── RECORD EXCERPTS

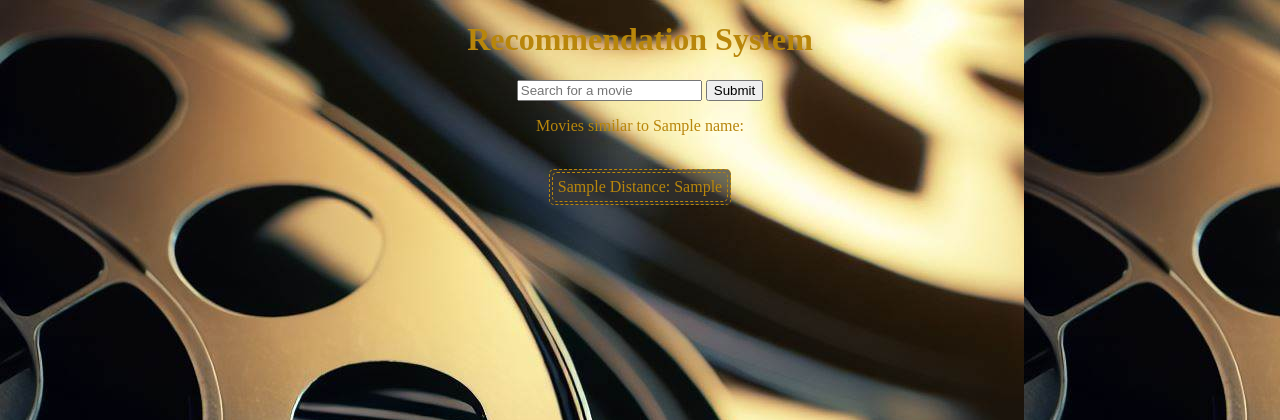
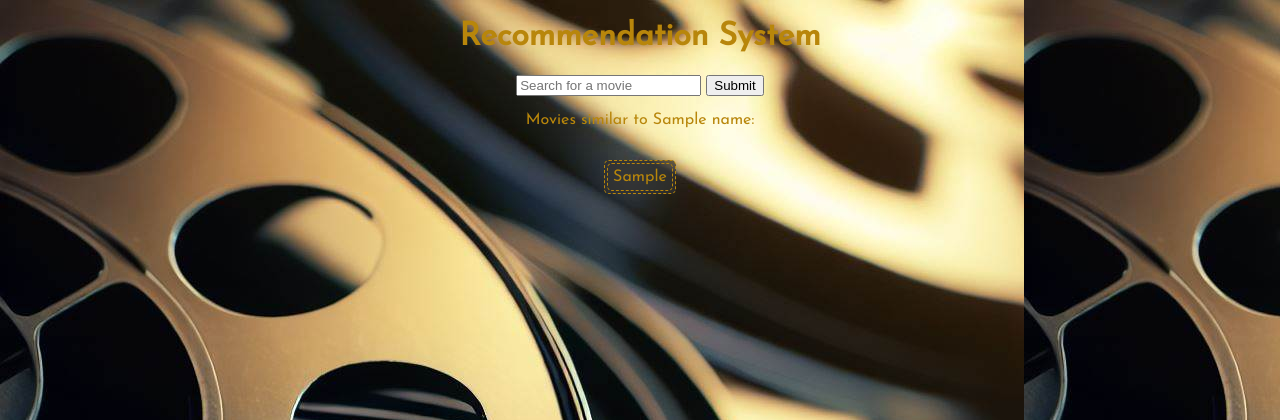
Before and after one commit to M0S111/Rec-Sys, a Flask app: template templates/index.html in a window 1280 px wide. Shown: the top 420 px of the page. Run offline with Flask 3, Linux system fonts and the light colour scheme; the template is opened without the code that fills it: most values are stand-ins (such as "Sample title", 1, 10 or a date in 2020); parts of the project's set-up code (start-up, migrations or seed data) failed here and were passed over.

Commit message:
changed and updated a lot of things

```diff
--- a/app.py
+++ b/app.py
@@ -34,20 +34,25 @@ def recommend():
 
         data = []
         links = []
-        dist = []
+        l = ''
+
 
         for i in range(len(recommendations)):
             for n in range(len(recommendations[i])):
+
                 data.append(pvTable.index[recommendations[i][n]])
-                dist.append(str(distances[i][n]))
+
                 l = str(clean_ratings.at[clean_ratings[clean_ratings['title'] == (pvTable.index[recommendations[i][n]])].index[0],'imdbId'])
+
                 if len(l) == 5:
                     l = ('{}'+l).format('tt00')
                 elif len(l) == 6:
                     l = ('{}'+l).format('tt0')
+                else:
+                    l = ('{}'+l).format('tt')
                 links.append(l)
 
-        return render_template('index.html',name=name,d_l_dt=zip(data,links,dist))
+        return render_template('index.html',name=name,d_l=zip(data,links))
 
     except IndexError:
         error_msg = "Sorry, this movie isn't in the database."
--- a/templates/index.html
+++ b/templates/index.html
@@ -5,7 +5,12 @@
 	<meta name="viewport" content="width=device-width, initial-scale=1">
 	<title>Movie Recommender</title>
 	<link rel="shortcut icon" type="image/x-icon" href="{{ url_for('static', filename='favicon.ico') }}">
+	<link rel="stylesheet" href="https://fonts.googleapis.com/css2?family=Josefin+Sans&display=swap">
 	<style type="text/css">
+
+		body{
+			font-family: "Josefin Sans", sans-serif;
+		}
 
 		a:link{
 			color: darkgoldenrod;
@@ -49,9 +54,9 @@
 
 		{% endif %}
 
-		{% for d,l,ds in d_l_dt %}
+		{% for d,l in d_l %}
 
-		<tr><td style="border: 1px dashed; border-radius: 5px; padding: 5px"><a href="{{ 'https://www.imdb.com/title/%s'%l }}" target="_blank">{{d}}</a> Distance: {{ds}}</td></tr>
+		<tr><td style="border: 1px dashed; border-radius: 5px; padding: 5px"><a href="{{ 'https://www.imdb.com/title/%s'%l }}" target="_blank">{{d}}</a></td></tr>
 
 		{% endfor %}
 
```
Also changed, not shown: 4 other files.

────

REQUIREMENT.
Throughout the records above, find the lines in which the word "title" appears and return them.

WORKED SOLUTION.
Before and after one commit to M0S111/Rec-Sys, a Flask app: template templates/index.html in a window 1280 px wide. Shown: the top 420 px of the page. Run offline with Flask 3, Linux system fonts and the light colour scheme; the template is opened without the code that fills it: most values are stand-ins (such as "Sample title", 1, 10 or a date in 2020); parts of the project's set-up code (start-up, migrations or seed data) failed here and were passed over.
                 l = str(clean_ratings.at[clean_ratings[clean_ratings['title'] == (pvTable.index[recommendations[i][n]])].index[0],'imdbId'])
 	<title>Movie Recommender</title>
-		<tr><td style="border: 1px dashed; border-radius: 5px; padding: 5px"><a href="{{ 'https://www.imdb.com/title/%s'%l }}" target="_blank">{{d}}</a> Distance: {{ds}}</td></tr>
+		<tr><td style="border: 1px dashed; border-radius: 5px; padding: 5px"><a href="{{ 'https://www.imdb.com/title/%s'%l }}" target="_blank">{{d}}</a></td></tr>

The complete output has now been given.